Facebook is clamping down on ads from shopping sites that deliver low-quality products and misleading advertisements on the social network. To allow for this, the company launched a new feature that will enable users to give feedback on all ads they have clicked.

Users can view a record of the ads they have viewed on Ads Activity page, where users can give feedback on each advertisement. In case of slow shipping, you can report how late your product was delivered. You can also report misleading advertisements when the delivered product is different from the ad. Customer responses will be fed back to the advertiser or seller as well as to Facebook.

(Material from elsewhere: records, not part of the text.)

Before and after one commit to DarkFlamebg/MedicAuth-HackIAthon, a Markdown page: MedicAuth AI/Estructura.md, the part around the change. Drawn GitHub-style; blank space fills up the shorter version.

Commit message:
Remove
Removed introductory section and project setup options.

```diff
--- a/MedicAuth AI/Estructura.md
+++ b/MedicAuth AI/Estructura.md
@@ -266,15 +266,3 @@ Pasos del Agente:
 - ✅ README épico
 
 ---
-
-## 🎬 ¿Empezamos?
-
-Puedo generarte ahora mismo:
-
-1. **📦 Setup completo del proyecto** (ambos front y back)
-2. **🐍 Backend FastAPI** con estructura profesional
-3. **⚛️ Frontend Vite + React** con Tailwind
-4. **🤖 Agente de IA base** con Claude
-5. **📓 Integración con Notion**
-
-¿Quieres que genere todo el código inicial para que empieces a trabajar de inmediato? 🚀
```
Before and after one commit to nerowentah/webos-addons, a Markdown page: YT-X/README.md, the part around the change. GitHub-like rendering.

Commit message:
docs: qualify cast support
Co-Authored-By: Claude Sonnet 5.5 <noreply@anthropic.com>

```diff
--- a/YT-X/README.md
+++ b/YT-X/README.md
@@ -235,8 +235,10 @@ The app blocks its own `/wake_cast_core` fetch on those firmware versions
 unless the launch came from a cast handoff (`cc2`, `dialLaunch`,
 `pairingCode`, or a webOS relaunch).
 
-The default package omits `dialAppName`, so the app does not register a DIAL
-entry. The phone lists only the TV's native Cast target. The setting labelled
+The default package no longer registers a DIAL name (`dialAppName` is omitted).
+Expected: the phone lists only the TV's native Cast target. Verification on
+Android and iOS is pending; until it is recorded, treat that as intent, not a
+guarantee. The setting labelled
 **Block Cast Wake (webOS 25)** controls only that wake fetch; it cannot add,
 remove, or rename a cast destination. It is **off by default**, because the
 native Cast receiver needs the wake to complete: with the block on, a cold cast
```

The tweak can result in two things; advertisers can market their products better if they get direct information about how accurate their ads are. The more important outcome will be that Facebook can block advertisers who get substantial negative feedback. Facebook said it will “give them a chance to improve before taking further action”. If the advertiser does not improve their ad quality over time Facebook “will reduce the amount of ads that particular business can run” and possibly ban the advertiser.

Siladitya adds: This is a useful step from Facebook. While savvier social media users are trained to avoid clicking on ads, especially ads that are trying to sell you a product, less savvy ones often fall for this trap. Case in point my father bought a pair of wireless earphones (that resemble knock off airpods) and they broke down in a day. Unlike large e-commerce platforms, these sellers have no clear return or refund policy. Buying things from ads on Facebook is the equivalent of buying something from Palika Bazar or Gaffar Market in Delhi, every purchase is a lottery. Facebook should do everything to label or remove such ads from its platform as low-quality ads are not a great thing for a platform that makes its money serving ads.

Facebook is being careful about ads

Facebook’s move indicates that the company wants to create a trustworthy environment for its e-commerce business. Last week, Facebook monetized its B2C platform Facebook Marketplace through classified ads in the U.S. In India, Facebook launched its marketplace as a consumer-to-consumer (C2C) interface November last year but received only a lukewarm response to its attempt. The marketplace is available only in select cities like Mumbai, Delhi, and Bengaluru for select users.

Facebook also enforced new controls last month to build transparency on political advertisements. It will be labelling all political and issue ads, and include information about who paid for them. Users can see who put up an individual ad and how many people saw it – including their age, location and gender. Facebook also mandated verification of identity (with government ID) and location of anyone who wants to run such ads. In March, CEO Mark Zuckerberg had said that Facebook is working to protect political discourse by making ads more transparent.